WORK INSTRUCTION >>
Using the records that follow, copy every line containing the word "DataExtract".

SUPPLIED MATERIAL >>
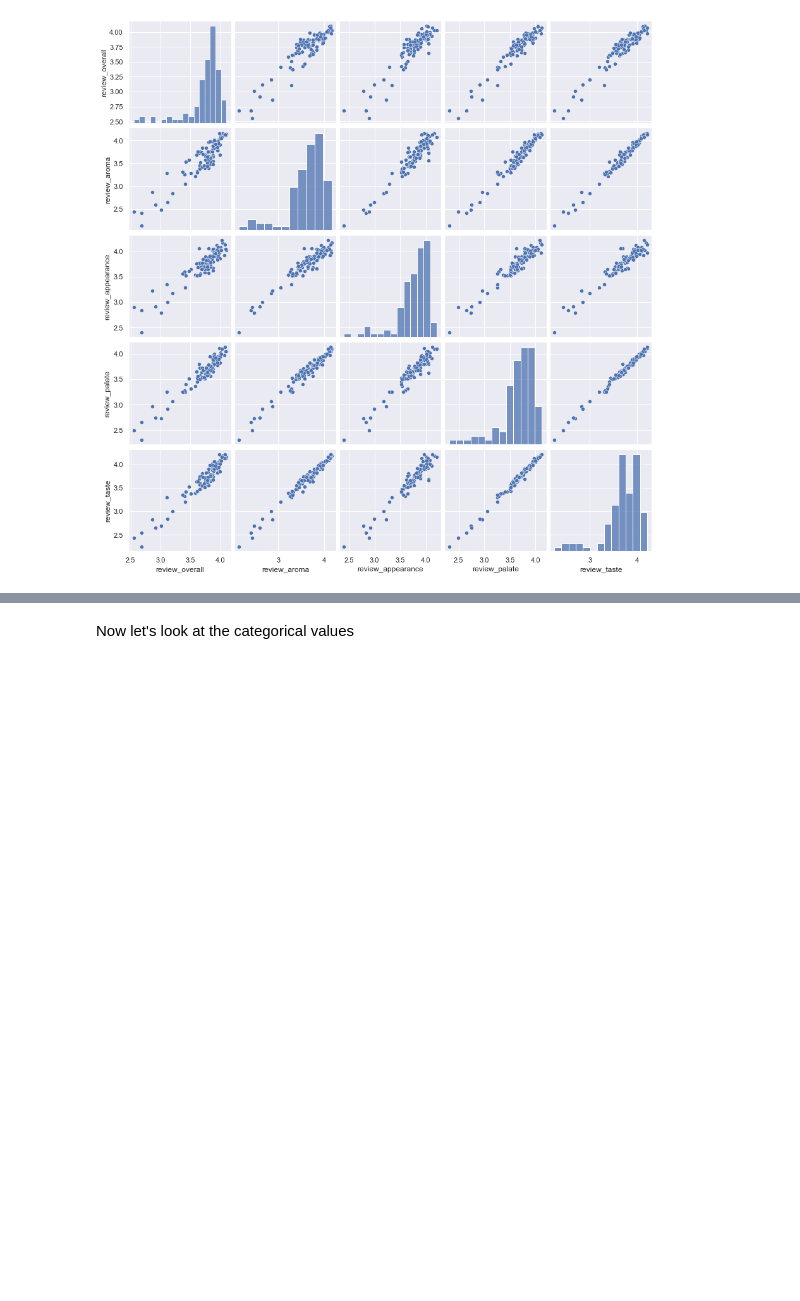
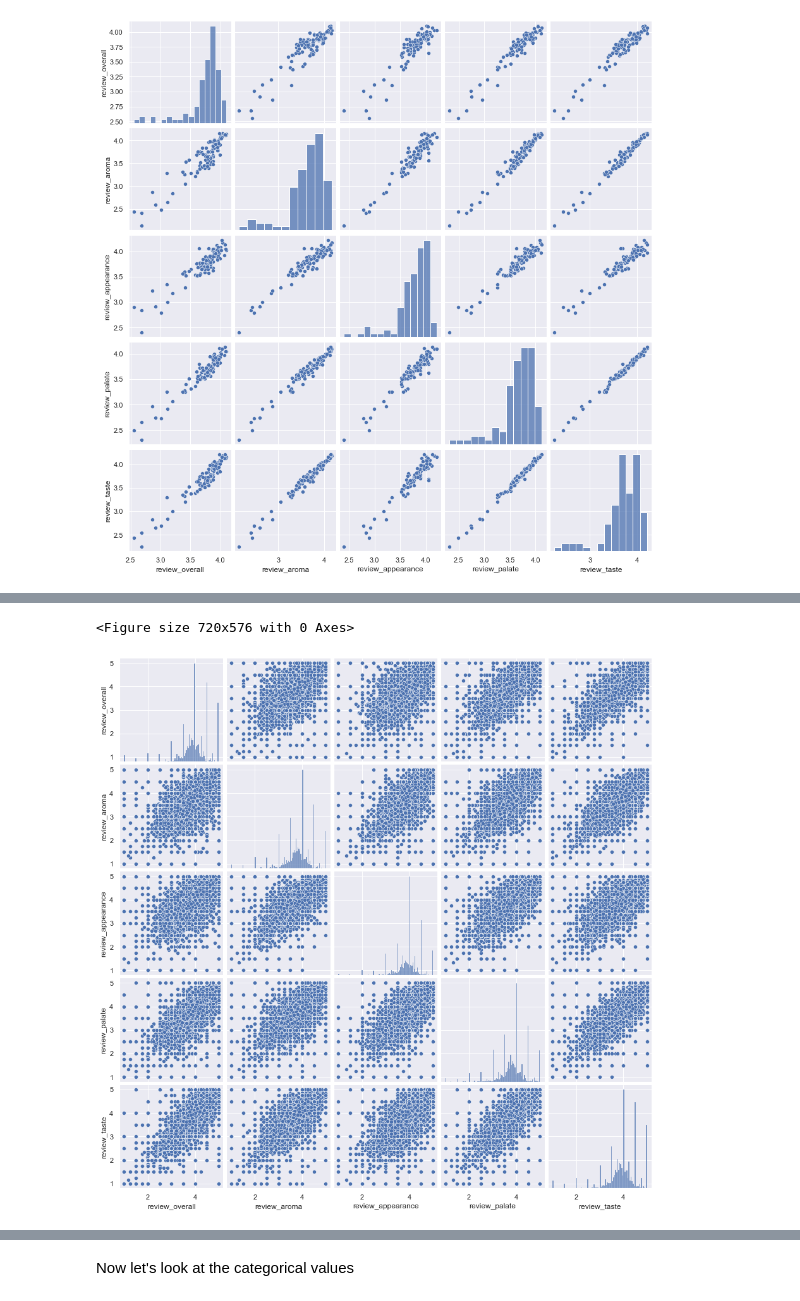
Before and after one commit to mactzu/PredictivePandas, a Jupyter notebook: DataExtract.ipynb, the cells around one changed output, grey strips where cells are left out. Cells and saved outputs as stored; diff of their text form; code cells hidden in the pictures; blank space fills up the shorter version.

```diff
--- a/DataExtract.ipynb
+++ b/DataExtract.ipynb
@@ -268,3 +268,10 @@ plt.show();
 # %% [output]
 <Figure size 720x576 with 0 Axes>
 [figure]
+# %%
+# resize dataframe to analyse ratings
+columns = ["review_profilename","review_overall","review_aroma","review_appearance","review_palate","review_taste"]
+reviewer_counts = beer_df.loc[:,columns]
+
+reviewer_counts = reviewer_counts.groupby(["review_profilename"]).mean()
+reviewer_counts
@@ -271,3 +293,11 @@ plt.show();
+# %%
+# Plot
+plt.figure(figsize=(10,8));
+sns.pairplot(reviewer_counts, kind="scatter");
+plt.show();
+# %% [output]
+<Figure size 720x576 with 0 Axes>
+[figure, added]
 # %%
 # check for large number of same reviewers ie reviewer bias
 total_reviews = beer_df["review_profilename"].count()
```
Also changed, not shown: parts of 2 cells of this notebook.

ANSWER TO THIS TASK >>
Before and after one commit to mactzu/PredictivePandas, a Jupyter notebook: DataExtract.ipynb, the cells around one changed output, grey strips where cells are left out. Cells and saved outputs as stored; diff of their text form; code cells hidden in the pictures; blank space fills up the shorter version.
--- a/DataExtract.ipynb
+++ b/DataExtract.ipynb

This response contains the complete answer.